Before-and-after page screenshots:
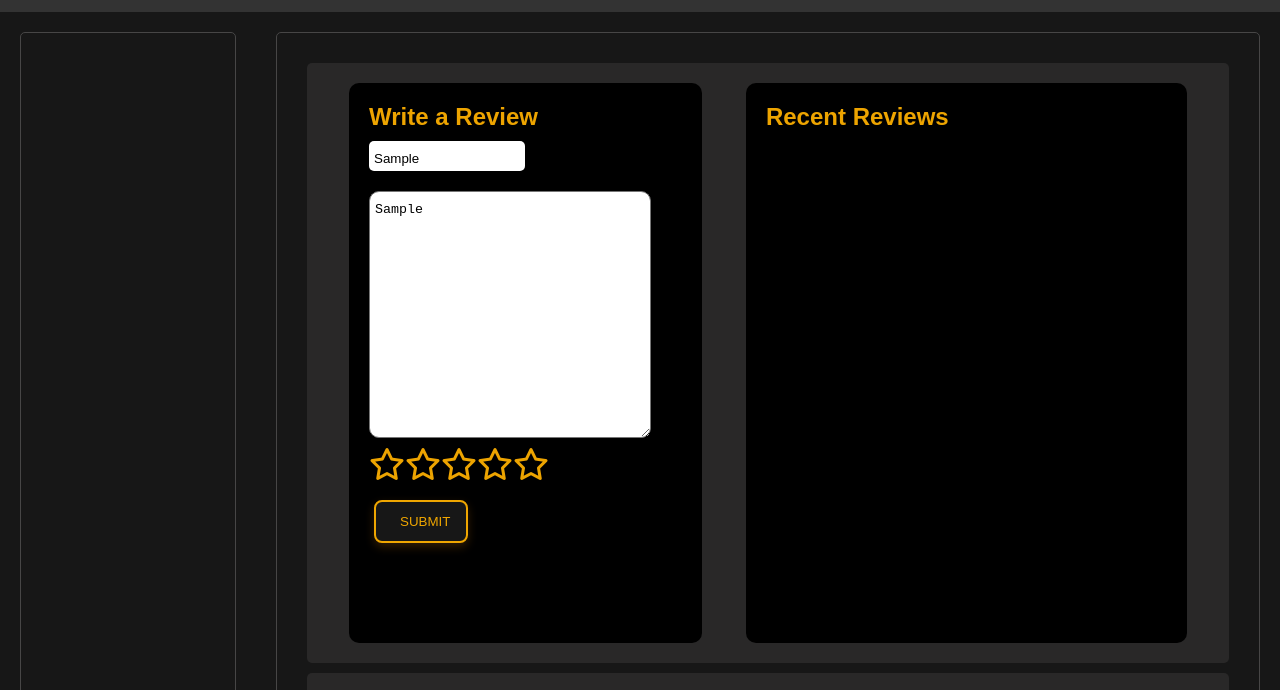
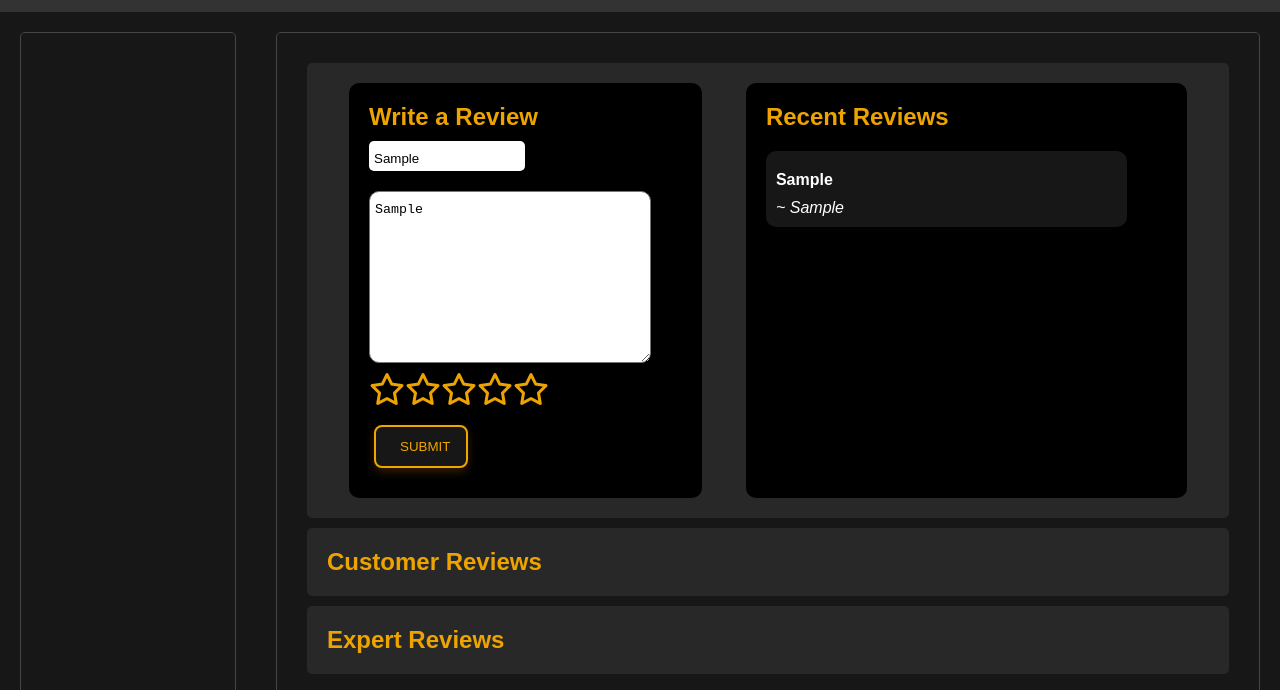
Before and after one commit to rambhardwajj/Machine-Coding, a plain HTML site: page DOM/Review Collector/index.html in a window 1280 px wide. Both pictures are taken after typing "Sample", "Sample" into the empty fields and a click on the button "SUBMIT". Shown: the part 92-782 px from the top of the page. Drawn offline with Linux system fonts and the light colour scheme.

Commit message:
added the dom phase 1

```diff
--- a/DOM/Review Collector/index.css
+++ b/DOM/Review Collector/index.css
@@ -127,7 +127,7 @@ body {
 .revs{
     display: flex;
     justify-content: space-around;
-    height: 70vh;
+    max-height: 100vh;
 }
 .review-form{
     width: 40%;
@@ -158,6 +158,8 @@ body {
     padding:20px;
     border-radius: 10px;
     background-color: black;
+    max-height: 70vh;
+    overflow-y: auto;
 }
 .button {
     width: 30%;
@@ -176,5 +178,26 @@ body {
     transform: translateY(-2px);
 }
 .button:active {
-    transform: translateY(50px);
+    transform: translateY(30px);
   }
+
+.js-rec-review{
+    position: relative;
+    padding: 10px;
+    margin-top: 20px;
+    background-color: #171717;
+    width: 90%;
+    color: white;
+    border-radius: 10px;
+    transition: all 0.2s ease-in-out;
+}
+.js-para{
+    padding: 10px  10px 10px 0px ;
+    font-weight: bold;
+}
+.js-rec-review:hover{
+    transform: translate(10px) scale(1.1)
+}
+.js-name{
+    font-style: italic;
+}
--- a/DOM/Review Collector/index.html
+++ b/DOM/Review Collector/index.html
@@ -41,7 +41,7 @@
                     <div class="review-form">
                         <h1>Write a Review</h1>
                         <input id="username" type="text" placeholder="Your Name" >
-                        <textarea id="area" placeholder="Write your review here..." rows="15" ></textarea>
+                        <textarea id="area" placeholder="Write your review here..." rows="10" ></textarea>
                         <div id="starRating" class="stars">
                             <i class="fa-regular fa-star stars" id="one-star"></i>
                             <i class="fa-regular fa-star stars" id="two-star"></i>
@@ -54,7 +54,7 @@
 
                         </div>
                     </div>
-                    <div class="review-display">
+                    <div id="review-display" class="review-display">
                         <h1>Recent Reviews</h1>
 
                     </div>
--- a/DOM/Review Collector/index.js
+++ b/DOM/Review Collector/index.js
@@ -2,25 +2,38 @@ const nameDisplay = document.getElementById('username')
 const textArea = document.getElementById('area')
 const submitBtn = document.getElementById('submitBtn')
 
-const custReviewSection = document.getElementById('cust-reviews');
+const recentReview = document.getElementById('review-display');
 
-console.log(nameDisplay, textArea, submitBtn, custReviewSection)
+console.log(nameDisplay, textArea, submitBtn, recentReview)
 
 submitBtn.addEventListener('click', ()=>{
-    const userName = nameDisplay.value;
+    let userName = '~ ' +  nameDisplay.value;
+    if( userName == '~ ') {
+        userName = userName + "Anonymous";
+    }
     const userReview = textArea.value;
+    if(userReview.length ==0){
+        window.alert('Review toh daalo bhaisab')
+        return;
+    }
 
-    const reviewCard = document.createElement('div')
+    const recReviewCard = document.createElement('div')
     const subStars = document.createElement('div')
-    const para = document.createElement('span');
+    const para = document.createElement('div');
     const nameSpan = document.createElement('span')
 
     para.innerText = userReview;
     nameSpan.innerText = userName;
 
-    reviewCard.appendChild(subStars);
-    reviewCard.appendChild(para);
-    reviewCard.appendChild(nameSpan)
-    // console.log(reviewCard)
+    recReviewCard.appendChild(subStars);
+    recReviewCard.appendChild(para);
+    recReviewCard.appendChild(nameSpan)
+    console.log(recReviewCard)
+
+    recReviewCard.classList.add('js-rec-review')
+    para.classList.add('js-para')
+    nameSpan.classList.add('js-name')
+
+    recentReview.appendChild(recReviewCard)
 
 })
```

---

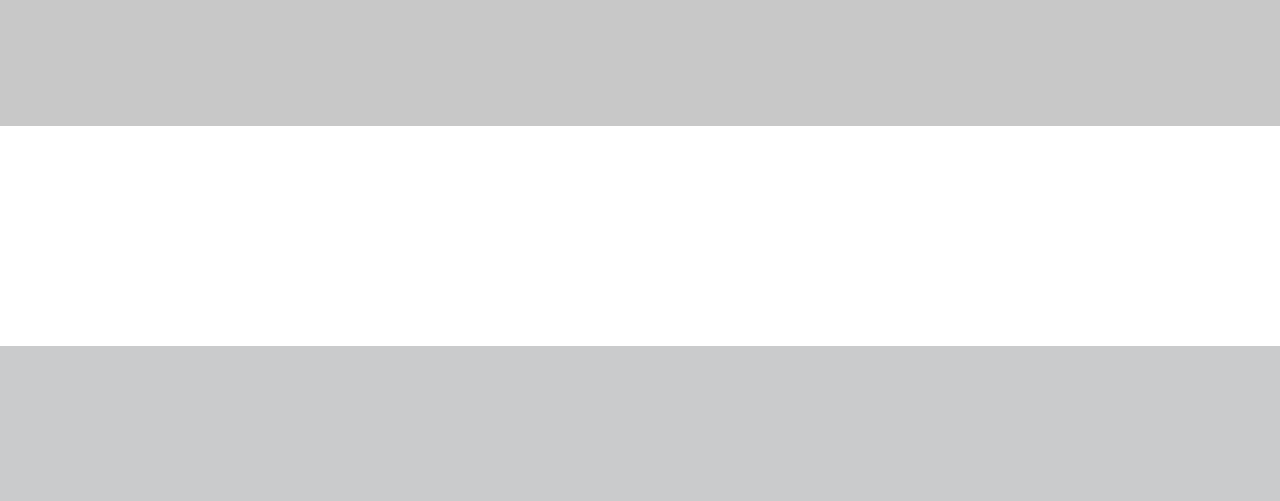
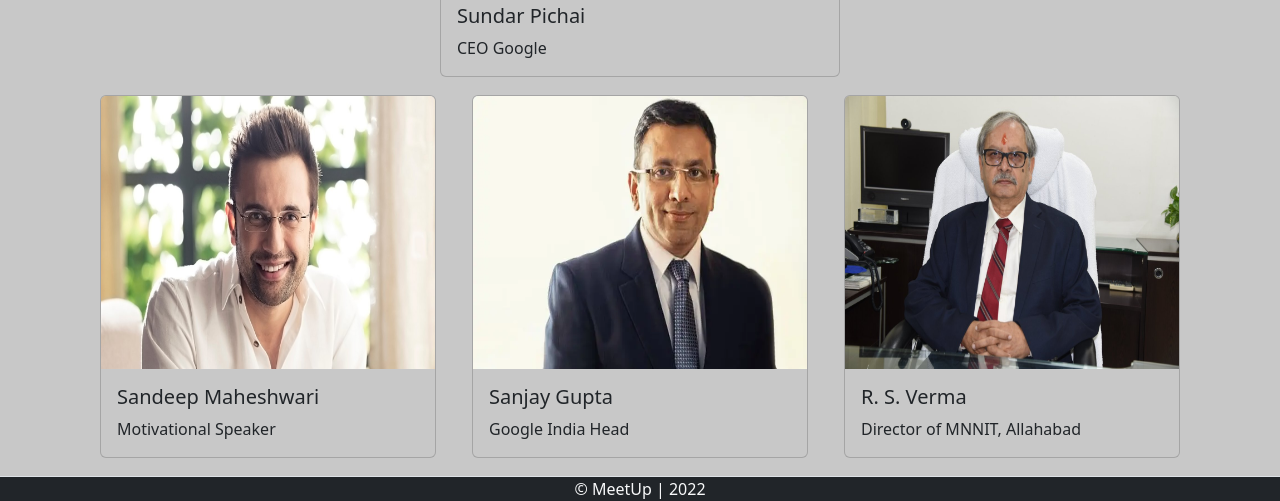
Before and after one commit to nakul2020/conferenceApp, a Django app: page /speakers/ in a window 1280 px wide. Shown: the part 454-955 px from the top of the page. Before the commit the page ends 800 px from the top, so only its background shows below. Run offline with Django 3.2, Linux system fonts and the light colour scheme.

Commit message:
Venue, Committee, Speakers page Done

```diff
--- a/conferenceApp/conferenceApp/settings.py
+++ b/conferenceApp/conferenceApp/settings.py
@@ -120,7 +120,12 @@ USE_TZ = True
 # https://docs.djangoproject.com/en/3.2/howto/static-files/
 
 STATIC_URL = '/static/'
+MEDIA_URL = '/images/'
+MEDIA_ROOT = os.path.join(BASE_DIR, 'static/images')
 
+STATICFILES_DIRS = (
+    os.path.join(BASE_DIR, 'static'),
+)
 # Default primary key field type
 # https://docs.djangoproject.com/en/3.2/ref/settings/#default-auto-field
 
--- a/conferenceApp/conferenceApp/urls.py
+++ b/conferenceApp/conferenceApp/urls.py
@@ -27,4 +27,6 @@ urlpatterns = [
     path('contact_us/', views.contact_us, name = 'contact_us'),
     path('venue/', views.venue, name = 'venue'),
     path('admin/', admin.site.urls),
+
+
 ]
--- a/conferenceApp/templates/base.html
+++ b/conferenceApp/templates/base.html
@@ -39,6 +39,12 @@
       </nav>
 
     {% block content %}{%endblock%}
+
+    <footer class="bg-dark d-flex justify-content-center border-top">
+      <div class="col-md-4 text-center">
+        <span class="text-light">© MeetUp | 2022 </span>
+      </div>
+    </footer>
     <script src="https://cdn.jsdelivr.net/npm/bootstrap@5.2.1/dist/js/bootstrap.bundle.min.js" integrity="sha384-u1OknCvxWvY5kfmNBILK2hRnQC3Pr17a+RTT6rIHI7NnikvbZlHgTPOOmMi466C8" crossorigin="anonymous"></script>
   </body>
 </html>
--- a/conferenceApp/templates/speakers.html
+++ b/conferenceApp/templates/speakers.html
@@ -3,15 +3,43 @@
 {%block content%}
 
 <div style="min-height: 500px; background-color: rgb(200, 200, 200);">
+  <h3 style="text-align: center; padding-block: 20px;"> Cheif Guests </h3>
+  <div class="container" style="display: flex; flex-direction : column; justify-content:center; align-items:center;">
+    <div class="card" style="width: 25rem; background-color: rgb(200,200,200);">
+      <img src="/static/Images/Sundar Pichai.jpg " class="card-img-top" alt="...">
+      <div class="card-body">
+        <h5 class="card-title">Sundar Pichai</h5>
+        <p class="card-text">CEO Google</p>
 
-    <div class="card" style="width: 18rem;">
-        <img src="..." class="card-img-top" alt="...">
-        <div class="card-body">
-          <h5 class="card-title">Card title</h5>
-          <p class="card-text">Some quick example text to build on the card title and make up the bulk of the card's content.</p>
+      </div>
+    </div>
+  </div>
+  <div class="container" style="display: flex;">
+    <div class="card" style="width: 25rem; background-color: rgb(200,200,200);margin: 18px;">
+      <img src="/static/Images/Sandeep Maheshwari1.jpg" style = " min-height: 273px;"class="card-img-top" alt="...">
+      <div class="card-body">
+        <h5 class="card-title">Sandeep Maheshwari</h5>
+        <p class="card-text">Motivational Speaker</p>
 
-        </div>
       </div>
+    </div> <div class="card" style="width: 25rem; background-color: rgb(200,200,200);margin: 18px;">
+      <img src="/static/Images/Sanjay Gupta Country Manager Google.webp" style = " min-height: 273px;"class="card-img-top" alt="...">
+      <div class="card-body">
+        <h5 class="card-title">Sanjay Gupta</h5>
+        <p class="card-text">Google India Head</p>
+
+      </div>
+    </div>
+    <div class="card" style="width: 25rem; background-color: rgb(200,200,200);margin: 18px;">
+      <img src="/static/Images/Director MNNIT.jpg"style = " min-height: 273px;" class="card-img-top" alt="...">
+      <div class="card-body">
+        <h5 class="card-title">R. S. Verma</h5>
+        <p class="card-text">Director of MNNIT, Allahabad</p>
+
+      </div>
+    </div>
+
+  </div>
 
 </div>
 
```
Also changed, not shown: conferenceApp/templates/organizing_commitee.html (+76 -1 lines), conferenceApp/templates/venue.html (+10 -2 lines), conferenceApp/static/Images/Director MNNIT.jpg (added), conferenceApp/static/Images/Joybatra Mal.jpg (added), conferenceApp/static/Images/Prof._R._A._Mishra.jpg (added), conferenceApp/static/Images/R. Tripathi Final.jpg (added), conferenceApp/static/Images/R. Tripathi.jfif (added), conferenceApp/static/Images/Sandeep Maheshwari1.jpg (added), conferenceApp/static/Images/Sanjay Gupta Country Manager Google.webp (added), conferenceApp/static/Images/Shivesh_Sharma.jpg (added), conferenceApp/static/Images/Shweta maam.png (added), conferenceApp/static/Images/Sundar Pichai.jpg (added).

INSTRUCTIONS TO FOLLOW. Display each line of the data where "regular" occurs.

ANSWER SECTION.
                             <i class="fa-regular fa-star stars" id="one-star"></i>
                             <i class="fa-regular fa-star stars" id="two-star"></i>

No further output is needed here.